→ **Task brief**: Repeat all of the records exactly, leaving out the pictures.

Before-and-after page screenshots:
_ _ _
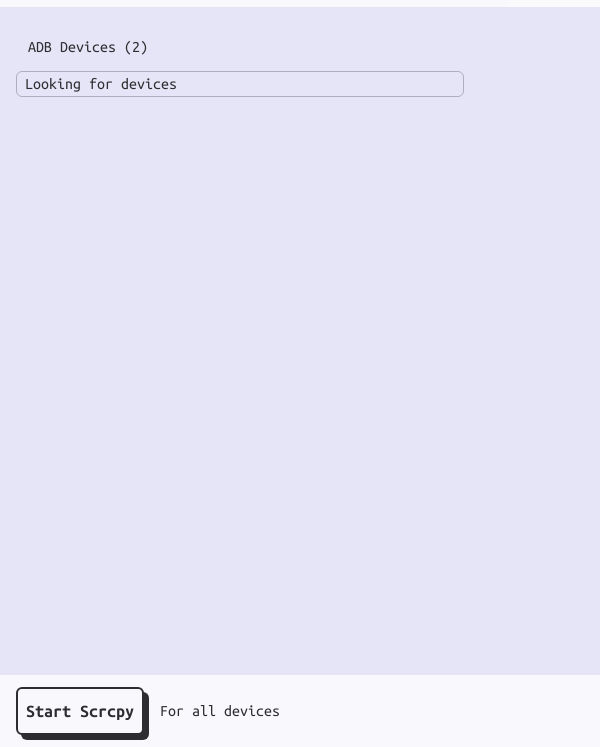
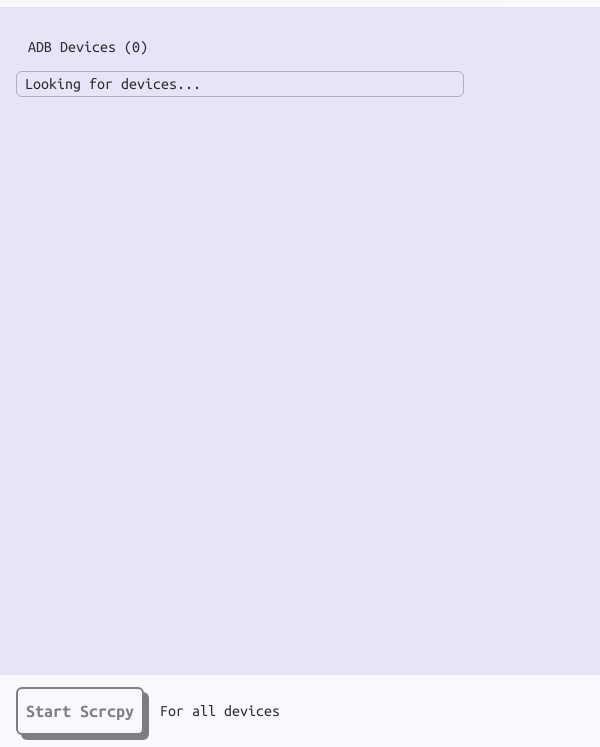
Before and after one commit to 45h1m/scrcpy-multiview, an Electron app: page index.html in a window 600 px wide. Shown: the part 53-800 px from the top of the page. Drawn offline with nearby package versions, Linux system fonts and the light colour scheme; no server answers.

Commit message:
minor cleanup

```diff
--- a/index.html
+++ b/index.html
@@ -46,13 +46,13 @@
         </div>
 
         <div class="p-4">
-            <p id="deviceCount" class="p-3">ADB Devices (2)</p>
-            <ul id="deviceList" class="device-list border rounded-md border-black/30 px-2 max-w-md">Looking for devices
+            <p id="deviceCount" class="p-3">ADB Devices (0)</p>
+            <ul id="deviceList" class="device-list border rounded-md border-black/30 px-2 max-w-md">Looking for devices...
             </ul>
         </div>
         <div class="flex flex-1 h-full"></div>
         <div class="px-4 py-3 flex gap-4 items-center sticky bottom-0 bg-white">
-            <button class="border-2 border-black rounded-md p-2 bg-white text-lg font-bold" id="toggleButton">Start Scrcpy</button>
+            <button disabled class="border-2 border-black rounded-md p-2 bg-white text-lg font-bold" id="toggleButton">Start Scrcpy</button>
             <p>For all devices</p>
         </div>
         <script type="module" src="renderer.js"></script>
--- a/renderer.js
+++ b/renderer.js
@@ -89,11 +89,8 @@
         toggleButton.classList.add("active");
         toggleButton.removeAttribute("disabled");
     } else {
-        alert("ok");
         multiScrcpy.stopAll();
-        alert("stop");
         ipcRenderer.send("restart-app");
-        alert("restart");
     }
 });
 
```
Also changed, not shown: 1 other file.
_ _ _
→ **Answer box**:
Before and after one commit to 45h1m/scrcpy-multiview, an Electron app: page index.html in a window 600 px wide. Shown: the part 53-800 px from the top of the page. Drawn offline with nearby package versions, Linux system fonts and the light colour scheme; no server answers.

Commit message:
minor cleanup

```diff
--- a/index.html
+++ b/index.html
@@ -46,13 +46,13 @@
         </div>
 
         <div class="p-4">
-            <p id="deviceCount" class="p-3">ADB Devices (2)</p>
-            <ul id="deviceList" class="device-list border rounded-md border-black/30 px-2 max-w-md">Looking for devices
+            <p id="deviceCount" class="p-3">ADB Devices (0)</p>
+            <ul id="deviceList" class="device-list border rounded-md border-black/30 px-2 max-w-md">Looking for devices...
             </ul>
         </div>
         <div class="flex flex-1 h-full"></div>
         <div class="px-4 py-3 flex gap-4 items-center sticky bottom-0 bg-white">
-            <button class="border-2 border-black rounded-md p-2 bg-white text-lg font-bold" id="toggleButton">Start Scrcpy</button>
+            <button disabled class="border-2 border-black rounded-md p-2 bg-white text-lg font-bold" id="toggleButton">Start Scrcpy</button>
             <p>For all devices</p>
         </div>
         <script type="module" src="renderer.js"></script>
--- a/renderer.js
+++ b/renderer.js
@@ -89,11 +89,8 @@
         toggleButton.classList.add("active");
         toggleButton.removeAttribute("disabled");
     } else {
-        alert("ok");
         multiScrcpy.stopAll();
-        alert("stop");
         ipcRenderer.send("restart-app");
-        alert("restart");
     }
 });
 
```
Also changed, not shown: 1 other file.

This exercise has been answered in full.